◆ Problem description ◆
Your answer should be the full set of entries, given again without alteration.

◆ Source data ◆
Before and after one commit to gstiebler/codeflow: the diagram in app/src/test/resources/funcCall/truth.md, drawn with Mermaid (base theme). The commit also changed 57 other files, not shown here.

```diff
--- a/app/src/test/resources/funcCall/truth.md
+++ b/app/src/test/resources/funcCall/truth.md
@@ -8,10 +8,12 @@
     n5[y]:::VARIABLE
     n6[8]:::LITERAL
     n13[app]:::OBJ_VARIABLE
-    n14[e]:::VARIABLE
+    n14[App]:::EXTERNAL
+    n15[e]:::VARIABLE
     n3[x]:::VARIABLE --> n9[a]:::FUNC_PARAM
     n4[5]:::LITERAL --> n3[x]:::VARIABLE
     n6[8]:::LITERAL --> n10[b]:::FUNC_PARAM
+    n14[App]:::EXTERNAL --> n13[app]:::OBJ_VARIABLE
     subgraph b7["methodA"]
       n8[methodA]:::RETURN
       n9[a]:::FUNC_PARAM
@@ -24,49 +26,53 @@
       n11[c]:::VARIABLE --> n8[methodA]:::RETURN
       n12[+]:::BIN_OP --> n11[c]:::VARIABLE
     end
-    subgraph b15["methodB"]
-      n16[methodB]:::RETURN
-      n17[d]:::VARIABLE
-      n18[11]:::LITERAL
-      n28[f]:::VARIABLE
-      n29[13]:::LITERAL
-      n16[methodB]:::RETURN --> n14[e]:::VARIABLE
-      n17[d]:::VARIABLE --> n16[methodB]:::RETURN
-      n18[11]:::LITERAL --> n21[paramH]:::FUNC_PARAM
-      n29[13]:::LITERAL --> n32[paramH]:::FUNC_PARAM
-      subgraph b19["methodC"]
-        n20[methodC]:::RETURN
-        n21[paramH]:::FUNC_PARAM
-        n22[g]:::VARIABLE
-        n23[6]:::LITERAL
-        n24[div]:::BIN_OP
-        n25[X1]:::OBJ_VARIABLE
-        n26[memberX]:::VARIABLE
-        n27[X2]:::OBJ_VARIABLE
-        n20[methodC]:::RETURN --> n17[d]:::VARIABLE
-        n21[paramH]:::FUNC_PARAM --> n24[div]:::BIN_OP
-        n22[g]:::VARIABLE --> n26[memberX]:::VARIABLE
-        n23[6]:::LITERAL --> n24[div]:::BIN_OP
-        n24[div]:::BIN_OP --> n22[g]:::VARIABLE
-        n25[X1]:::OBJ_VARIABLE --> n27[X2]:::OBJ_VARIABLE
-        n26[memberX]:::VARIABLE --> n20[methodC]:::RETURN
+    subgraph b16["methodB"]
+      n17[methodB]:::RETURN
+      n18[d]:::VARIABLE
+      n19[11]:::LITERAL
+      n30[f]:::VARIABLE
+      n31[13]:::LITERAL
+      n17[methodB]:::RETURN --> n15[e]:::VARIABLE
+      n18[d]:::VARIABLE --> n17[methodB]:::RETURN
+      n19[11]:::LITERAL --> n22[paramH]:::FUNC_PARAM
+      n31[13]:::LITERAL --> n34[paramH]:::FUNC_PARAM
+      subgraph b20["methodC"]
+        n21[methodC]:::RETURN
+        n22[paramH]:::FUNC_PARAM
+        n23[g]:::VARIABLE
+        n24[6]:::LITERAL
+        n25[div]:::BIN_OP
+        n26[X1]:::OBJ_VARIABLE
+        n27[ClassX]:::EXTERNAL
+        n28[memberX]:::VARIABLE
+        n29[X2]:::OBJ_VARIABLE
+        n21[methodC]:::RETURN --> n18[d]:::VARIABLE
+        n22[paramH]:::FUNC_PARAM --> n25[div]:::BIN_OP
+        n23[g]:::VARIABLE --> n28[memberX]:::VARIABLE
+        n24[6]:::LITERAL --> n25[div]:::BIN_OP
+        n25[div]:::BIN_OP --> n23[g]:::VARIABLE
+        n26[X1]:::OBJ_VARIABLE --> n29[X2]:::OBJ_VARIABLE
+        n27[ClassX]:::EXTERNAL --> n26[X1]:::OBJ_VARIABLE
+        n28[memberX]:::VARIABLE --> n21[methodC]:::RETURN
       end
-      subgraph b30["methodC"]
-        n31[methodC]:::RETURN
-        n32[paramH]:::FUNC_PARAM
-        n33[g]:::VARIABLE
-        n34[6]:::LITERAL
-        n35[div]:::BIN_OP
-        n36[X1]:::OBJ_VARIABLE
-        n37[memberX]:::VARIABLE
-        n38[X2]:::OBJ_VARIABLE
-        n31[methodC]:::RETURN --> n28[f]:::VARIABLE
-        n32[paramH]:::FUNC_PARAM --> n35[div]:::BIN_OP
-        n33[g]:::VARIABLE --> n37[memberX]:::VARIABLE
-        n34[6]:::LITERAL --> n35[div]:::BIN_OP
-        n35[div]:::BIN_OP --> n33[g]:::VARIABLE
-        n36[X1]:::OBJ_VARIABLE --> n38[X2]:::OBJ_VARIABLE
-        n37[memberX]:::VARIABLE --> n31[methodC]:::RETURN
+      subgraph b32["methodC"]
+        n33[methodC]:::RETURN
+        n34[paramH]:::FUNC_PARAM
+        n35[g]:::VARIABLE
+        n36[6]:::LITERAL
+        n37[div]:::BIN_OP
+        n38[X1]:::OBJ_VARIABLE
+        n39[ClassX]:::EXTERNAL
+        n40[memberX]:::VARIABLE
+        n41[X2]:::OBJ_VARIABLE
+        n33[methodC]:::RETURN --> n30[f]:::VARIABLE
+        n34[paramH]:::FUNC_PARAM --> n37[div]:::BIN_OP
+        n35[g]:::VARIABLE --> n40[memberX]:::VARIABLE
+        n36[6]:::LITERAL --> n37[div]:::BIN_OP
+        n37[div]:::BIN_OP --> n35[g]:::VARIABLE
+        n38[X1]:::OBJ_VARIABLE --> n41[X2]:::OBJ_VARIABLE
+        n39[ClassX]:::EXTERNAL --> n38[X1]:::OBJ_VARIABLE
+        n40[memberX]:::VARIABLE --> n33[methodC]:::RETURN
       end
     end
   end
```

◆ Solution ◆
Before and after one commit to gstiebler/codeflow: the diagram in app/src/test/resources/funcCall/truth.md, drawn with Mermaid (base theme). The commit also changed 57 other files, not shown here.

```diff
--- a/app/src/test/resources/funcCall/truth.md
+++ b/app/src/test/resources/funcCall/truth.md
@@ -8,10 +8,12 @@
     n5[y]:::VARIABLE
     n6[8]:::LITERAL
     n13[app]:::OBJ_VARIABLE
-    n14[e]:::VARIABLE
+    n14[App]:::EXTERNAL
+    n15[e]:::VARIABLE
     n3[x]:::VARIABLE --> n9[a]:::FUNC_PARAM
     n4[5]:::LITERAL --> n3[x]:::VARIABLE
     n6[8]:::LITERAL --> n10[b]:::FUNC_PARAM
+    n14[App]:::EXTERNAL --> n13[app]:::OBJ_VARIABLE
     subgraph b7["methodA"]
       n8[methodA]:::RETURN
       n9[a]:::FUNC_PARAM
@@ -24,49 +26,53 @@
       n11[c]:::VARIABLE --> n8[methodA]:::RETURN
       n12[+]:::BIN_OP --> n11[c]:::VARIABLE
     end
-    subgraph b15["methodB"]
-      n16[methodB]:::RETURN
-      n17[d]:::VARIABLE
-      n18[11]:::LITERAL
-      n28[f]:::VARIABLE
-      n29[13]:::LITERAL
-      n16[methodB]:::RETURN --> n14[e]:::VARIABLE
-      n17[d]:::VARIABLE --> n16[methodB]:::RETURN
-      n18[11]:::LITERAL --> n21[paramH]:::FUNC_PARAM
-      n29[13]:::LITERAL --> n32[paramH]:::FUNC_PARAM
-      subgraph b19["methodC"]
-        n20[methodC]:::RETURN
-        n21[paramH]:::FUNC_PARAM
-        n22[g]:::VARIABLE
-        n23[6]:::LITERAL
-        n24[div]:::BIN_OP
-        n25[X1]:::OBJ_VARIABLE
-        n26[memberX]:::VARIABLE
-        n27[X2]:::OBJ_VARIABLE
-        n20[methodC]:::RETURN --> n17[d]:::VARIABLE
-        n21[paramH]:::FUNC_PARAM --> n24[div]:::BIN_OP
-        n22[g]:::VARIABLE --> n26[memberX]:::VARIABLE
-        n23[6]:::LITERAL --> n24[div]:::BIN_OP
-        n24[div]:::BIN_OP --> n22[g]:::VARIABLE
-        n25[X1]:::OBJ_VARIABLE --> n27[X2]:::OBJ_VARIABLE
-        n26[memberX]:::VARIABLE --> n20[methodC]:::RETURN
+    subgraph b16["methodB"]
+      n17[methodB]:::RETURN
+      n18[d]:::VARIABLE
+      n19[11]:::LITERAL
+      n30[f]:::VARIABLE
+      n31[13]:::LITERAL
+      n17[methodB]:::RETURN --> n15[e]:::VARIABLE
+      n18[d]:::VARIABLE --> n17[methodB]:::RETURN
+      n19[11]:::LITERAL --> n22[paramH]:::FUNC_PARAM
+      n31[13]:::LITERAL --> n34[paramH]:::FUNC_PARAM
+      subgraph b20["methodC"]
+        n21[methodC]:::RETURN
+        n22[paramH]:::FUNC_PARAM
+        n23[g]:::VARIABLE
+        n24[6]:::LITERAL
+        n25[div]:::BIN_OP
+        n26[X1]:::OBJ_VARIABLE
+        n27[ClassX]:::EXTERNAL
+        n28[memberX]:::VARIABLE
+        n29[X2]:::OBJ_VARIABLE
+        n21[methodC]:::RETURN --> n18[d]:::VARIABLE
+        n22[paramH]:::FUNC_PARAM --> n25[div]:::BIN_OP
+        n23[g]:::VARIABLE --> n28[memberX]:::VARIABLE
+        n24[6]:::LITERAL --> n25[div]:::BIN_OP
+        n25[div]:::BIN_OP --> n23[g]:::VARIABLE
+        n26[X1]:::OBJ_VARIABLE --> n29[X2]:::OBJ_VARIABLE
+        n27[ClassX]:::EXTERNAL --> n26[X1]:::OBJ_VARIABLE
+        n28[memberX]:::VARIABLE --> n21[methodC]:::RETURN
       end
-      subgraph b30["methodC"]
-        n31[methodC]:::RETURN
-        n32[paramH]:::FUNC_PARAM
-        n33[g]:::VARIABLE
-        n34[6]:::LITERAL
-        n35[div]:::BIN_OP
-        n36[X1]:::OBJ_VARIABLE
-        n37[memberX]:::VARIABLE
-        n38[X2]:::OBJ_VARIABLE
-        n31[methodC]:::RETURN --> n28[f]:::VARIABLE
-        n32[paramH]:::FUNC_PARAM --> n35[div]:::BIN_OP
-        n33[g]:::VARIABLE --> n37[memberX]:::VARIABLE
-        n34[6]:::LITERAL --> n35[div]:::BIN_OP
-        n35[div]:::BIN_OP --> n33[g]:::VARIABLE
-        n36[X1]:::OBJ_VARIABLE --> n38[X2]:::OBJ_VARIABLE
-        n37[memberX]:::VARIABLE --> n31[methodC]:::RETURN
+      subgraph b32["methodC"]
+        n33[methodC]:::RETURN
+        n34[paramH]:::FUNC_PARAM
+        n35[g]:::VARIABLE
+        n36[6]:::LITERAL
+        n37[div]:::BIN_OP
+        n38[X1]:::OBJ_VARIABLE
+        n39[ClassX]:::EXTERNAL
+        n40[memberX]:::VARIABLE
+        n41[X2]:::OBJ_VARIABLE
+        n33[methodC]:::RETURN --> n30[f]:::VARIABLE
+        n34[paramH]:::FUNC_PARAM --> n37[div]:::BIN_OP
+        n35[g]:::VARIABLE --> n40[memberX]:::VARIABLE
+        n36[6]:::LITERAL --> n37[div]:::BIN_OP
+        n37[div]:::BIN_OP --> n35[g]:::VARIABLE
+        n38[X1]:::OBJ_VARIABLE --> n41[X2]:::OBJ_VARIABLE
+        n39[ClassX]:::EXTERNAL --> n38[X1]:::OBJ_VARIABLE
+        n40[memberX]:::VARIABLE --> n33[methodC]:::RETURN
       end
     end
   end
```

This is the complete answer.